Ignoring the pictures, repeat every entry below exactly as it appears.

(Version difference data)
-------

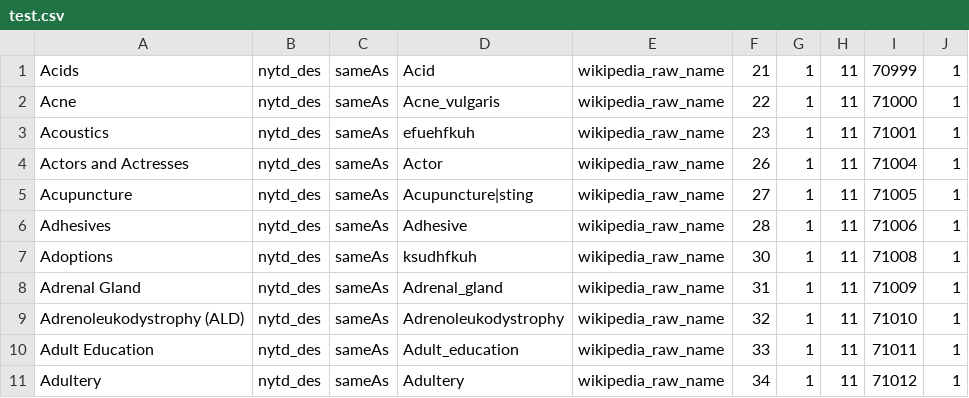
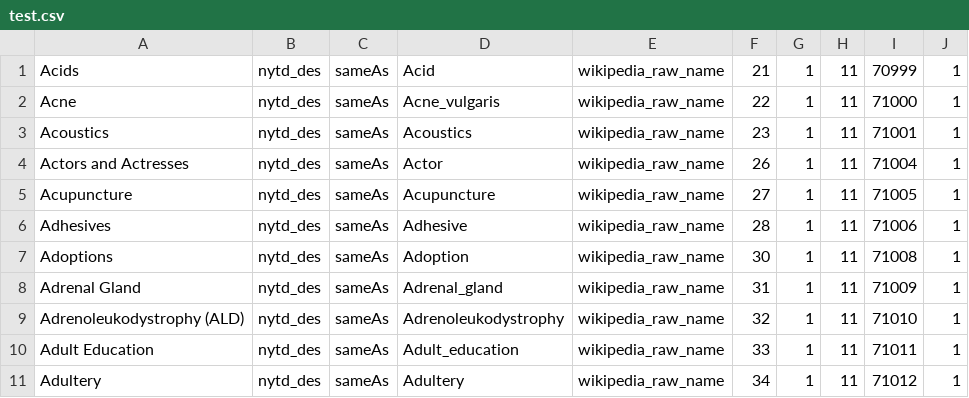
Before and after one commit to alexgraffeocohen/wiki-query, a CSV file: test.csv, drawn as a sheet.

```diff
--- a/test.csv
+++ b/test.csv
@@ -2,7 +2,7 @@ Acids,nytd_des,sameAs,Acid,wikipedia_raw_name,21,1,11,70999,1,,,,,
 Acne,nytd_des,sameAs,Acne_vulgaris,wikipedia_raw_name,22,1,11,71000,1,,,,,
-Acoustics,nytd_des,sameAs,efuehfkuh,wikipedia_raw_name,23,1,11,71001,1,,,,,
+Acoustics,nytd_des,sameAs,Acoustics,wikipedia_raw_name,23,1,11,71001,1,,,,,
 Actors and Actresses,nytd_des,sameAs,Actor,wikipedia_raw_name,26,1,11,71004,1,,,,,
-Acupuncture,nytd_des,sameAs,Acupuncture|sting,wikipedia_raw_name,27,1,11,71005,1,,,,,
+Acupuncture,nytd_des,sameAs,Acupuncture,wikipedia_raw_name,27,1,11,71005,1,,,,,
 Adhesives,nytd_des,sameAs,Adhesive,wikipedia_raw_name,28,1,11,71006,1,,,,,
-Adoptions,nytd_des,sameAs,ksudhfkuh,wikipedia_raw_name,30,1,11,71008,1,,,,,
+Adoptions,nytd_des,sameAs,Adoption,wikipedia_raw_name,30,1,11,71008,1,,,,,
 Adrenal Gland,nytd_des,sameAs,Adrenal_gland,wikipedia_raw_name,31,1,11,71009,1,,,,,
```
Also changed, not shown: normal.csv, 4 other files.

-------

▶ **Exercise solution**:
Before and after one commit to alexgraffeocohen/wiki-query, a CSV file: test.csv, drawn as a sheet.

```diff
--- a/test.csv
+++ b/test.csv
@@ -2,7 +2,7 @@ Acids,nytd_des,sameAs,Acid,wikipedia_raw_name,21,1,11,70999,1,,,,,
 Acne,nytd_des,sameAs,Acne_vulgaris,wikipedia_raw_name,22,1,11,71000,1,,,,,
-Acoustics,nytd_des,sameAs,efuehfkuh,wikipedia_raw_name,23,1,11,71001,1,,,,,
+Acoustics,nytd_des,sameAs,Acoustics,wikipedia_raw_name,23,1,11,71001,1,,,,,
 Actors and Actresses,nytd_des,sameAs,Actor,wikipedia_raw_name,26,1,11,71004,1,,,,,
-Acupuncture,nytd_des,sameAs,Acupuncture|sting,wikipedia_raw_name,27,1,11,71005,1,,,,,
+Acupuncture,nytd_des,sameAs,Acupuncture,wikipedia_raw_name,27,1,11,71005,1,,,,,
 Adhesives,nytd_des,sameAs,Adhesive,wikipedia_raw_name,28,1,11,71006,1,,,,,
-Adoptions,nytd_des,sameAs,ksudhfkuh,wikipedia_raw_name,30,1,11,71008,1,,,,,
+Adoptions,nytd_des,sameAs,Adoption,wikipedia_raw_name,30,1,11,71008,1,,,,,
 Adrenal Gland,nytd_des,sameAs,Adrenal_gland,wikipedia_raw_name,31,1,11,71009,1,,,,,
```
Also changed, not shown: normal.csv, 4 other files.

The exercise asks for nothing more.